Who’s Responsible for Web Accessibility?

You might assume ecommerce platforms such as Shopify provide accessible websites. But that’s only partly correct.

Many moving parts impact web accessibility. Examples are the core platform, themes, add-ons, plugins, custom code, and even content creators and editors. A website meets accessibility compliance guidelines by addressing all of those parts.

Accessibility Components

Core platform. The default accessibility of most ecommerce platforms is fairly good. No platform is without some accessibility weaknesses, but most are working to mitigate them.

Sometimes mitigation involves offering alternatives. For instance, some Shopify checkout pages have accessibility barriers, but merchants can simply choose an another version.

Themes. Ecommerce merchants often deploy a theme for styling (colors, fonts) and functionalities beyond the core. That process can introduce accessibility hurdles and thus requires diligence on how the themes are set up, developed, or changed.

Common hurdles involve not meeting minimum guidelines for color contrast, font sizes, and distance between clickable components (especially on mobile). Some themes add forms —  newsletter sign-up, contact us — with missing labels.

Add-ons and plugins. Almost every ecommerce site includes customizations to the core platform through add-ons, plugins, or custom code. Those, too, can cause accessibility obstacles.

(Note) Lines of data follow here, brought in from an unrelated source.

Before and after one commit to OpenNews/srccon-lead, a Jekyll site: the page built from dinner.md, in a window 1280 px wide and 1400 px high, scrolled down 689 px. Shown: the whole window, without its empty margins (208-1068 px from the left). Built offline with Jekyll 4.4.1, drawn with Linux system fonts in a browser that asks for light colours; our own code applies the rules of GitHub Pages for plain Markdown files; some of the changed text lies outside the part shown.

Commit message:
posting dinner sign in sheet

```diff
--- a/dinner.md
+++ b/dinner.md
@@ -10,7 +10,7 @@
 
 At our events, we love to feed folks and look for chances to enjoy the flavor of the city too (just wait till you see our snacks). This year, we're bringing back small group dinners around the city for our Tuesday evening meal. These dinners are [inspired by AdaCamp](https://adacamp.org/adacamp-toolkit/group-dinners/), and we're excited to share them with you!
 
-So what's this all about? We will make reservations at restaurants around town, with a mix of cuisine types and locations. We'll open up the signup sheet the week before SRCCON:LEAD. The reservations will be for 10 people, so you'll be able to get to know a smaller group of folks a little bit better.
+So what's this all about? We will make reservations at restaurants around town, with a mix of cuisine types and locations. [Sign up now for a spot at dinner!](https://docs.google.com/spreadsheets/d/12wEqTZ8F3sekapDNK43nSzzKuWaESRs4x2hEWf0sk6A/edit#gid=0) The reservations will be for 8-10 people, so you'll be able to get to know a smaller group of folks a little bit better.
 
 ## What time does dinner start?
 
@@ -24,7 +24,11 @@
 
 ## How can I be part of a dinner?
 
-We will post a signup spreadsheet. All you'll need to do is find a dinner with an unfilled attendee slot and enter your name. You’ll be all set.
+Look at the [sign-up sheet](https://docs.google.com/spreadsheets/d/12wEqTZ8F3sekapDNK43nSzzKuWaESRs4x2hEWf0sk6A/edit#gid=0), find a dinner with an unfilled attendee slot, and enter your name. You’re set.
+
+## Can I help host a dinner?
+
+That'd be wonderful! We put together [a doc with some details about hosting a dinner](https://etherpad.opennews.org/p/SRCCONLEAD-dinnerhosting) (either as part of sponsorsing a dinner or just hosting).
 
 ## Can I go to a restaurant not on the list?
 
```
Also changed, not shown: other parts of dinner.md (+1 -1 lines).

Automated checkers such as Web Accessibility Evaluation Tools can help, but they’re not failsafe, especially for customizations. For instance, an add-on or plugin for currency conversions may lack sufficient color contrast that’s detected only by manually clicking and viewing. Keyboard navigation is another common barrier requiring human tests.

Creators and editors. The most common website accessibility barriers are improper image alt text and HTML headings — both originating from creators and editors.

Alt text can be missing, redundant, or simply unhelpful. Alt text for product images requires special attention, including descriptions of visible features not part of the on-page text.

HTML headings need proper nesting. A page has one and only one H1. An H3 appears under an H2 or another H3. An H4 is only below an H3 or another H4. And so on. A heading’s font size doesn’t matter, but the order is essential for communicating the structure to visually impaired users and to Google.

(Yes, accessibility components — image alt texts and HTML headings — can improve search engine rankings!)

Training the content team on proper image alt text, HTML headings, and more is a good start toward better accessibility.

Who’s Responsible?

Site owners are ultimately responsible for accessibility, not the core platform, customizations, developers, or employees. Hence ensure all parties know you require work to meet WCAG 2.2 AA guidelines. Get that in writing. Then test it.

It’s always more cost-effective to work on accessibility proactively and continually, not forced by a lawsuit into instant sitewide remediation. But the bigger issue is revenue. A site with barriers for shoppers with disabilities is losing sales.

Bet Hannon
Bet Hannon
Bio   •   RSS Feed